**ABOUT THIS EXERCISE:**
Write out again each line of the material below, unchanged, from the first one to the line that holds "The author's editor".

**EXTRACTED ENTRIES:**
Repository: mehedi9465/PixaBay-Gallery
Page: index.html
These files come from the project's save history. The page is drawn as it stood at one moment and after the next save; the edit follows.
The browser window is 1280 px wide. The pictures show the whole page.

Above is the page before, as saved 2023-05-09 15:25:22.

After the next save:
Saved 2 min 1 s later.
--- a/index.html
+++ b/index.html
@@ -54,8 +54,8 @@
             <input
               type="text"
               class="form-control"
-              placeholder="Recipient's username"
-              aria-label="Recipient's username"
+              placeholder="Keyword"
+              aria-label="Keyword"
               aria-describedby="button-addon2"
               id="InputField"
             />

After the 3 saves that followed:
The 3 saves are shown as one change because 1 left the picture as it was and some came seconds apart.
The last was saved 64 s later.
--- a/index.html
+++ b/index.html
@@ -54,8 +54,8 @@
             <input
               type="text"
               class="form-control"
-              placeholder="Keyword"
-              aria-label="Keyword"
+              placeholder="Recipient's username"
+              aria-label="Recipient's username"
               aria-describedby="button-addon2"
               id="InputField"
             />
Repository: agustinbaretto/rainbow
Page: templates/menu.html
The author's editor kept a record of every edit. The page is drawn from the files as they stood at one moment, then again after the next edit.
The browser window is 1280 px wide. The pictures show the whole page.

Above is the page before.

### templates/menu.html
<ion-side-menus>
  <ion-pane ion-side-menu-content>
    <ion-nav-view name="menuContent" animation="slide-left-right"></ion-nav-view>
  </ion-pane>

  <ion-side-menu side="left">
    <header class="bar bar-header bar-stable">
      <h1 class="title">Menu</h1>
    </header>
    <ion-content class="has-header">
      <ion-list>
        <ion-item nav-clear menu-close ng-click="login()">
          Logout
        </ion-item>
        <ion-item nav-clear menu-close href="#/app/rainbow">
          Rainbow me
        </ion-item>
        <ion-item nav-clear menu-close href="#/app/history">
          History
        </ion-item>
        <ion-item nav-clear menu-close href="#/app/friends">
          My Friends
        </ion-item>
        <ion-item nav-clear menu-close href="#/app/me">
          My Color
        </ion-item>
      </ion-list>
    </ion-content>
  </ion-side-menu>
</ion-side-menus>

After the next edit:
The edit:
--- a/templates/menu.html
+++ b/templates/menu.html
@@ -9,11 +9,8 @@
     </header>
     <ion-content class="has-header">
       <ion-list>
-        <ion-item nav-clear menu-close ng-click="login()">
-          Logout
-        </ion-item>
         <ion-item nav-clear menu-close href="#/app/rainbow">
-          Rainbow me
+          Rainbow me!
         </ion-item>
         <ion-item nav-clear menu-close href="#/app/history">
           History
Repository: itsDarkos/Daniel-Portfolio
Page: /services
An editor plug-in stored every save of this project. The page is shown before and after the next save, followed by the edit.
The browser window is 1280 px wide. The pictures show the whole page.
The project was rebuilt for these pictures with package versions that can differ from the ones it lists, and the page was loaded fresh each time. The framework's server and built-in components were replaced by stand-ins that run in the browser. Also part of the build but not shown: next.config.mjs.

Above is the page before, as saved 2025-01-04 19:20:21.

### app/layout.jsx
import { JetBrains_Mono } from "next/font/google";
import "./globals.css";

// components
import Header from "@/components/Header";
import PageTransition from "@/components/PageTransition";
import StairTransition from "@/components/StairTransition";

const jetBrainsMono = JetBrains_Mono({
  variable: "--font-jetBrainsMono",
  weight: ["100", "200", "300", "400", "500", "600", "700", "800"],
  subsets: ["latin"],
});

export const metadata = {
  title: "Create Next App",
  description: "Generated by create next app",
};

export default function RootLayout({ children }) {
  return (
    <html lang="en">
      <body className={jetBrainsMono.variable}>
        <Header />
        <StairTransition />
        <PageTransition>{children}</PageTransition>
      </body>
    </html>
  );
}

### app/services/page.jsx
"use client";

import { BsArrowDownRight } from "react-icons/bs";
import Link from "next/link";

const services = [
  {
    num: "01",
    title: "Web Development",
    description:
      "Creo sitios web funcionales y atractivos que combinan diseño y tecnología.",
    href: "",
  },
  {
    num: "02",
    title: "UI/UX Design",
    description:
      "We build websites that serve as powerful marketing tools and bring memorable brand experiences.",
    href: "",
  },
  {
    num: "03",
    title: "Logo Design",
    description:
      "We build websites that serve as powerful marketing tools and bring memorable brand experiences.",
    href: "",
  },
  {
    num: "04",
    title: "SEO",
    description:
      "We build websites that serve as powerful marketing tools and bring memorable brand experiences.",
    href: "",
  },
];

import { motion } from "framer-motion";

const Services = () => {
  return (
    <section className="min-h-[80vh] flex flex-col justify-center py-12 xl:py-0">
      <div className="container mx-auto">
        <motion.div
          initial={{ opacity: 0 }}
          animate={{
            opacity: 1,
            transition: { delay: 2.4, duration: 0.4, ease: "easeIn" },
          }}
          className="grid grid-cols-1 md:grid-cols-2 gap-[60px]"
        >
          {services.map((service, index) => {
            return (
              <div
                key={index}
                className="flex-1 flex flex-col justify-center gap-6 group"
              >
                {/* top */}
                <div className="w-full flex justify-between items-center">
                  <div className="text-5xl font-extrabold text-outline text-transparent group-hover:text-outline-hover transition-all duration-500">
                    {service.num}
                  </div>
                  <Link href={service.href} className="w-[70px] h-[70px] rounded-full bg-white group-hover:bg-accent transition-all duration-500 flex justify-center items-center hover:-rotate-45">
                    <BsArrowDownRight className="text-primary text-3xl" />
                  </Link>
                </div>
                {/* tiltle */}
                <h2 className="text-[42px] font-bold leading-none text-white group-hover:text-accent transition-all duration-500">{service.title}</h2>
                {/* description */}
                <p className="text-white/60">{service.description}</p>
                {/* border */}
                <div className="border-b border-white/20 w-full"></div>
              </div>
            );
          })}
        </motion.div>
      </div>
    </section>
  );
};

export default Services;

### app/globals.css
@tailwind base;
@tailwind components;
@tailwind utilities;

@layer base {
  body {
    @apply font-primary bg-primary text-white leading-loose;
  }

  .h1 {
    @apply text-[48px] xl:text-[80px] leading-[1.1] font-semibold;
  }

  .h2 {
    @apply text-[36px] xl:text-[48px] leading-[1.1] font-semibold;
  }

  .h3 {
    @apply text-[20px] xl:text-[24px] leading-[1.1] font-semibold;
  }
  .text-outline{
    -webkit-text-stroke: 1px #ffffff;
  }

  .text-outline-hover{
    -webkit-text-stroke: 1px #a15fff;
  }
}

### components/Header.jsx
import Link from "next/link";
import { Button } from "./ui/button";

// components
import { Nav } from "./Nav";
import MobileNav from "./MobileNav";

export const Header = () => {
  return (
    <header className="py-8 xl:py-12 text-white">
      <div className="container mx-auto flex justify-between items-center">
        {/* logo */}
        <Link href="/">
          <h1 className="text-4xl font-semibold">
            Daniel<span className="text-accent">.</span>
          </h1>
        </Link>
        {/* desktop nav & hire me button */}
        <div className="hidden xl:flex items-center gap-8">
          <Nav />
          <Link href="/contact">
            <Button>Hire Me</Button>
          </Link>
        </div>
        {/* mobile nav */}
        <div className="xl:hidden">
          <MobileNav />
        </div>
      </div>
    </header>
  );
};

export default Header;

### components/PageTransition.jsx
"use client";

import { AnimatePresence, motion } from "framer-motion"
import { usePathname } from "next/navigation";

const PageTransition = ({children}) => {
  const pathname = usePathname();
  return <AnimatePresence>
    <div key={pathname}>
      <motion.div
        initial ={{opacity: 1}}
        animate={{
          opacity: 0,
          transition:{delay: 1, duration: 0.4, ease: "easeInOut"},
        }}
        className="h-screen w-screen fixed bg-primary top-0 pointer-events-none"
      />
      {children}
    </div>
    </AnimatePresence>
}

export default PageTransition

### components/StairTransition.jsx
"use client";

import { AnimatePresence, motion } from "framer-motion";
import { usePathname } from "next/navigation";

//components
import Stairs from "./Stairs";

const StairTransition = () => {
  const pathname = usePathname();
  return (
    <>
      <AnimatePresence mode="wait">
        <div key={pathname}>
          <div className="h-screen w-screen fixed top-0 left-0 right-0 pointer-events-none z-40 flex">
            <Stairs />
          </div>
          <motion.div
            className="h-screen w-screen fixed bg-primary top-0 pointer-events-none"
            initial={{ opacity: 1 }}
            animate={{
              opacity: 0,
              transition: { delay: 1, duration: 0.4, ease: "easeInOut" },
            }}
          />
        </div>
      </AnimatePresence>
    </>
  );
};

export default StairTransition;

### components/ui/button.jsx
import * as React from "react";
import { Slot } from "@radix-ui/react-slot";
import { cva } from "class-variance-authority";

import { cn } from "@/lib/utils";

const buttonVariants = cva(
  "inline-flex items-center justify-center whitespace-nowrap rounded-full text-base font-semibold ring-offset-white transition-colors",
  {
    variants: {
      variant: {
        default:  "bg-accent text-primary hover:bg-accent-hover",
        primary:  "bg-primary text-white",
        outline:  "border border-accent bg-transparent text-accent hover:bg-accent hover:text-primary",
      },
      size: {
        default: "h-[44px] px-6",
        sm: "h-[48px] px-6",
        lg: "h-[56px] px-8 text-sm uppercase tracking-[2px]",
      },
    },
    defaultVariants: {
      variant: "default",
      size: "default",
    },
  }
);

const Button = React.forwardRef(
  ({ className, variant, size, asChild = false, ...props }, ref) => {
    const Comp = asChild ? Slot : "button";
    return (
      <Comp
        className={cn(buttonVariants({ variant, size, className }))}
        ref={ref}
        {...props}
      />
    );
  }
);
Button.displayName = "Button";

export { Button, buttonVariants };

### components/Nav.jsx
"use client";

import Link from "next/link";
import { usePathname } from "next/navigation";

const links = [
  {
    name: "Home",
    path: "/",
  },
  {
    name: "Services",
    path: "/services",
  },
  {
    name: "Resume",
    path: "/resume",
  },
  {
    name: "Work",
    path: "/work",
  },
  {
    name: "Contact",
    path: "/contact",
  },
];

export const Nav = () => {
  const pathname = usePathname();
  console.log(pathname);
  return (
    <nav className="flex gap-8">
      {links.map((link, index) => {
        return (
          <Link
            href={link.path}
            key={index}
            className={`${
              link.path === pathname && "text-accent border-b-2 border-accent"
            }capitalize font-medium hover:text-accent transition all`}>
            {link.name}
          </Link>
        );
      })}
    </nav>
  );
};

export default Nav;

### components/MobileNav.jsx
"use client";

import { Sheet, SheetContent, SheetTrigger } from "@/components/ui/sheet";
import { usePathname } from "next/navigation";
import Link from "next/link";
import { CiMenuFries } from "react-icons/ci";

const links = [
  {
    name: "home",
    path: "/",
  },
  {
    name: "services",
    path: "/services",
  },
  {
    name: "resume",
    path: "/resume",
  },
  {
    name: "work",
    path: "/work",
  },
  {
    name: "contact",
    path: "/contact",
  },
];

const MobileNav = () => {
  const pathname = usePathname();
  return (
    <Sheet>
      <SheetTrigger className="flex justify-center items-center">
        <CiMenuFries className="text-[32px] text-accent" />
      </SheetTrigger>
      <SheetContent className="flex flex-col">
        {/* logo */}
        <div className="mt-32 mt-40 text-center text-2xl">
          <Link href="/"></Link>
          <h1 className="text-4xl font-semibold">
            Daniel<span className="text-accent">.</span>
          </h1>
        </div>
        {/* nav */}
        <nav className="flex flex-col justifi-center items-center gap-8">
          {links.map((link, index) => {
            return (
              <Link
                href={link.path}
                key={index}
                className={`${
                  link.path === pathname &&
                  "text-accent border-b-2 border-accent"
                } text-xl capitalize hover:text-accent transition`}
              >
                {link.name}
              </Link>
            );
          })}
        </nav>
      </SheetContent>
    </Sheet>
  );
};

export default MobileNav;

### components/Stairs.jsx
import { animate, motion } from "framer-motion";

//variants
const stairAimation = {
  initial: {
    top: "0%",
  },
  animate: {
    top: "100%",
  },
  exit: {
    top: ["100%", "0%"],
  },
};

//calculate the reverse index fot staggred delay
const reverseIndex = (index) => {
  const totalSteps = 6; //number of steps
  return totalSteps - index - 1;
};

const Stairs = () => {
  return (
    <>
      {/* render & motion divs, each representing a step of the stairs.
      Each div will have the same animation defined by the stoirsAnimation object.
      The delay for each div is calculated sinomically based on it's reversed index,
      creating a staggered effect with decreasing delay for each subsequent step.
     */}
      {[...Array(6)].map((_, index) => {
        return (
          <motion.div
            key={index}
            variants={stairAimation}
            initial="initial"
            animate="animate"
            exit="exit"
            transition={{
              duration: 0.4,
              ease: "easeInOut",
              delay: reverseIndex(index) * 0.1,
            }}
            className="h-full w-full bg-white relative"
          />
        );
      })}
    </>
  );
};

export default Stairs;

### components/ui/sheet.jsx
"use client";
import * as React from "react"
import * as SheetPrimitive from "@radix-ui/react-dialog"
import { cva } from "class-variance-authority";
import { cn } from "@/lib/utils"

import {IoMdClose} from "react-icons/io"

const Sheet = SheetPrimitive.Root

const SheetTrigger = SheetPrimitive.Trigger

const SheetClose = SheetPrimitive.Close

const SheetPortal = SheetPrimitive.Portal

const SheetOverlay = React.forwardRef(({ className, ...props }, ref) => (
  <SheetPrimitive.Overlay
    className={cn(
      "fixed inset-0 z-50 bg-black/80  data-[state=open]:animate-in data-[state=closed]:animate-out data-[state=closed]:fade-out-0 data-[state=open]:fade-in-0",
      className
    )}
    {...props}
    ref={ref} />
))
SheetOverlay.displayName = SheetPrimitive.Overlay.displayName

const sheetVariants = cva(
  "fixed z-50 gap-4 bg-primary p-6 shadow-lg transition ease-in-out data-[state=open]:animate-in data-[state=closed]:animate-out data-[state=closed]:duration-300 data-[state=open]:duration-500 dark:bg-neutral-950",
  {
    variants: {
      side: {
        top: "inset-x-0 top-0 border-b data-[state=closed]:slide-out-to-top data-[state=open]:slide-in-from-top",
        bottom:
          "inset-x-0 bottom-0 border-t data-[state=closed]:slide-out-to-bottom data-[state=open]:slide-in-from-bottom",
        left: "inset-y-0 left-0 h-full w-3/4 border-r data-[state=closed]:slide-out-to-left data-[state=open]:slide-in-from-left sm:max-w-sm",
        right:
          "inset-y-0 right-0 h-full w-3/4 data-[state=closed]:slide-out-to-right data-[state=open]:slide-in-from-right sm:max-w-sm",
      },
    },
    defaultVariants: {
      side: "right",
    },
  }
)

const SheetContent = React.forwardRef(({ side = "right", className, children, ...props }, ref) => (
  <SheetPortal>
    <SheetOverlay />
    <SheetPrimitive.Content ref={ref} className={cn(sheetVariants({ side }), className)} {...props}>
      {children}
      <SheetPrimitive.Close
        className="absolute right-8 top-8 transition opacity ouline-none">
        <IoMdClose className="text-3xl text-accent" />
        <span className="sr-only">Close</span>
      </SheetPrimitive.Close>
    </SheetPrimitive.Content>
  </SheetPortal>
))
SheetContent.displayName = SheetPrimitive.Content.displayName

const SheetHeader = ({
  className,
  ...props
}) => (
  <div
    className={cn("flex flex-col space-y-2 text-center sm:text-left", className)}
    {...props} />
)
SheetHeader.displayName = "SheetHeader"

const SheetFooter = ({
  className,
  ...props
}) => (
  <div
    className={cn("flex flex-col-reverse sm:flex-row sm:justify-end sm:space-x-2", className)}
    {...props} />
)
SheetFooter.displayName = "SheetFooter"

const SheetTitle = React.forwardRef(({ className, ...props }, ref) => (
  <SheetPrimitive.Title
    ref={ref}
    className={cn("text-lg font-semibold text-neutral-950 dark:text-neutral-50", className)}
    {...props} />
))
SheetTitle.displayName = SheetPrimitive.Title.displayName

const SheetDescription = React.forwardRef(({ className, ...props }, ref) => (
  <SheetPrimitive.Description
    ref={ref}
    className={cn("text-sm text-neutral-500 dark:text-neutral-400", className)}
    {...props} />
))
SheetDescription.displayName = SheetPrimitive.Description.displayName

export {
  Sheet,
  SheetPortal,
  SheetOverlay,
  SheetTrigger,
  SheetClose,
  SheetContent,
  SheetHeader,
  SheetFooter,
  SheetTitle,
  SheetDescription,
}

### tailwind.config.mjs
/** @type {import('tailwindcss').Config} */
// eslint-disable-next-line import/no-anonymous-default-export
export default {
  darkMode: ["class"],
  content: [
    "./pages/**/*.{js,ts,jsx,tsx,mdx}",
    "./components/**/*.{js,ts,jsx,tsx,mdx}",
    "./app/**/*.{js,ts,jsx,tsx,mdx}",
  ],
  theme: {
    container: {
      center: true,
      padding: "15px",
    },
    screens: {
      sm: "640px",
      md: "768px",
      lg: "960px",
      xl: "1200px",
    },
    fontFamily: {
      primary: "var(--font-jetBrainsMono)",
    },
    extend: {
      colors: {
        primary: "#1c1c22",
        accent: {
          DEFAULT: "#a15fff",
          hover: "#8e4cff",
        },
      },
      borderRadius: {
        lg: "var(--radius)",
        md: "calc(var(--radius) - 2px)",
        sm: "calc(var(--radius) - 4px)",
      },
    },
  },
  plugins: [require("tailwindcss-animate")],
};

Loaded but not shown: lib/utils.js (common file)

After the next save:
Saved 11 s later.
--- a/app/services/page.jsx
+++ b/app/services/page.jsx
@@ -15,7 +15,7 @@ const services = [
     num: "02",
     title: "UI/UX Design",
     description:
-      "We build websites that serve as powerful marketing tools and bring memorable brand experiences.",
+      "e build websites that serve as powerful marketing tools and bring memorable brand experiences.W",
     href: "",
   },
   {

**ANSWER:**
Repository: mehedi9465/PixaBay-Gallery
Page: index.html
These files come from the project's save history. The page is drawn as it stood at one moment and after the next save; the edit follows.
The browser window is 1280 px wide. The pictures show the whole page.

Above is the page before, as saved 2023-05-09 15:25:22.

After the next save:
Saved 2 min 1 s later.
--- a/index.html
+++ b/index.html
@@ -54,8 +54,8 @@
             <input
               type="text"
               class="form-control"
-              placeholder="Recipient's username"
-              aria-label="Recipient's username"
+              placeholder="Keyword"
+              aria-label="Keyword"
               aria-describedby="button-addon2"
               id="InputField"
             />

After the 3 saves that followed:
The 3 saves are shown as one change because 1 left the picture as it was and some came seconds apart.
The last was saved 64 s later.
--- a/index.html
+++ b/index.html
@@ -54,8 +54,8 @@
             <input
               type="text"
               class="form-control"
-              placeholder="Keyword"
-              aria-label="Keyword"
+              placeholder="Recipient's username"
+              aria-label="Recipient's username"
               aria-describedby="button-addon2"
               id="InputField"
             />
Repository: agustinbaretto/rainbow
Page: templates/menu.html
The author's editor kept a record of every edit. The page is drawn from the files as they stood at one moment, then again after the next edit.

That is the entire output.